The fire that closed The Alford Arms in Frithsden earlier this year left good food and beer lovers across this end of the county howling and bereft. And understandably so. But it's back -- and it's just as lovely, as welcoming, as comfortable, and as popular as it ever was...
The fire that closed The Alford Arms in Frithsden earlier this year left good food and beer lovers across this end of the county howling and bereft. And understandably so.
But it’s back — and it’s just as lovely, as welcoming, as comfortable, and as popular as it ever was. The temptation to compare the newly-reopened Alford Arms to a phoenix rising from the ashes is almost too much to resist — pretty much like the temptation to go and see what’s new, what’s the same, and what’s on the menu.
Lovers of its previous pre-fire incarnation can breathe a sigh of relief. Nothing’s changed. Yes, the upholstery looks newer — because it is, obviously — and the paint on the walls is nice and shiny, but the important bit, the feel of the place, is just the same as ever. It’s relaxed, comfortable, and reassuringly recognizable.

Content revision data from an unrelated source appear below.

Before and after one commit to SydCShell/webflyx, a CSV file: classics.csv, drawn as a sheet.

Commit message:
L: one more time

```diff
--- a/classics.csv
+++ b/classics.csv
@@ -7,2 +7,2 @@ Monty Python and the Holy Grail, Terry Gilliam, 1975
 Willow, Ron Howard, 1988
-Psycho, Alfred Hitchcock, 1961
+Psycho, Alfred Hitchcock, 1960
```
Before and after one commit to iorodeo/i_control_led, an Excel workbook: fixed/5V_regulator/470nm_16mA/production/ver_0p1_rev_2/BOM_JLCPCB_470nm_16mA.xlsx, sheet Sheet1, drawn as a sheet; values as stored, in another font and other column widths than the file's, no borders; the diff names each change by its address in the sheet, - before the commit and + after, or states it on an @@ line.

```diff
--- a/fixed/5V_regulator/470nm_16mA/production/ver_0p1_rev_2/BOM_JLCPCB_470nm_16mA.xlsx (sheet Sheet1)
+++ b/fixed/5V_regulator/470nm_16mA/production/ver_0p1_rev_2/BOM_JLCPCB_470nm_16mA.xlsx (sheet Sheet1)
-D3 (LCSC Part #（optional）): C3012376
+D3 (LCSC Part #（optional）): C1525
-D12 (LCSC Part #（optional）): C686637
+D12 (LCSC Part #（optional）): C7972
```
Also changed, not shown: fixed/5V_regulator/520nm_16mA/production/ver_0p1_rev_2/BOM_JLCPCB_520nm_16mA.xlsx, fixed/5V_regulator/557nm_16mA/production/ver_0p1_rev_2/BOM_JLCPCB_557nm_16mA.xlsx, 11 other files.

The food, though, is probably even better than ever. Settling in for a lazy evening of eating and chatting, my friend and I were quite literally spoiled for choice menu-wise.
Starters include salmon rilettes with baby carrots and turnips and toasted sourdough, anyone? Or Bucksum Farm beetroot with homemade ricotta, pomegranate and local honey jelly? We went for Cornish soused mackerel with kohlrabi, confit fennel, apple and English mustard — which was clean and sharp. And crispy pig’s cheek with balsamic glazed onions and tarragon mayo — which was rich and indulgent.
It’s all presented so beautifully, too. Yes, you’re in a relaxed and comfy country pub — but you’re sitting down to some seriously gorgeous food both to eat and to look at.
The decision about the main course was no easier — but equally gratifying. I went for a vegetarian option: honey and pepper roasted butternut squash with salsify, braised barley, peas and yoghurt. I wasn’t entirely convinced at the prospect of the yoghurt, but it worked beautifully on the plate. My friend took a left turn onto the specials menu and ended up with the most delicious rump of lamb I have ever tasted — yes, I nicked a bit but purely for research on your behalf, you understand… Served up with caramelised garlic mash (I should have nicked more of that), rainbow chard and lentil jus, it was just about perfect.
And yes, there was space for pudding. Hard to believe, I know, but all the dishes were neatly filling without being overwhelming. I had to have chocolate — obvs — so went for dark chocolate delice with peanut brittle and *swoon* salted caramel marscapone. If I’d been at home, I would have licked the plate and rolled over to have my tummy rubbed afterwards, but you’ll be relieved to know that I managed to hold it together.
My friend resisted the chocolate temptation and plumped for Japanese matcha green tea panna cotta with blackberry preserve (sooo thick and juicy) and lemon balm granita. (Even though we had to ask what ‘matcha’ is…) It was cool and sharp, and pretty much perfect after the richness of the lamb.
The fire that closed the pub was undoubtedly horrible, but the resurrected Alford Arms is just as good, if not better, than the original. The owners have wisely resisted the urge to restyle the inside — or change things around — and instead have recreated and refined what was a winning combination of relaxed charm and serious dining.
The Muddy Verdict:
Great for: country-pub loving foodies, date nights, grown-up meals out, that sort of thing. Their Christmas menu is bound to be amazing, too, and is already getting booked up. It’s a busy place!
Not so great for: I’m not sure I’d take the kids there, but mostly because they wouldn’t appreciate it.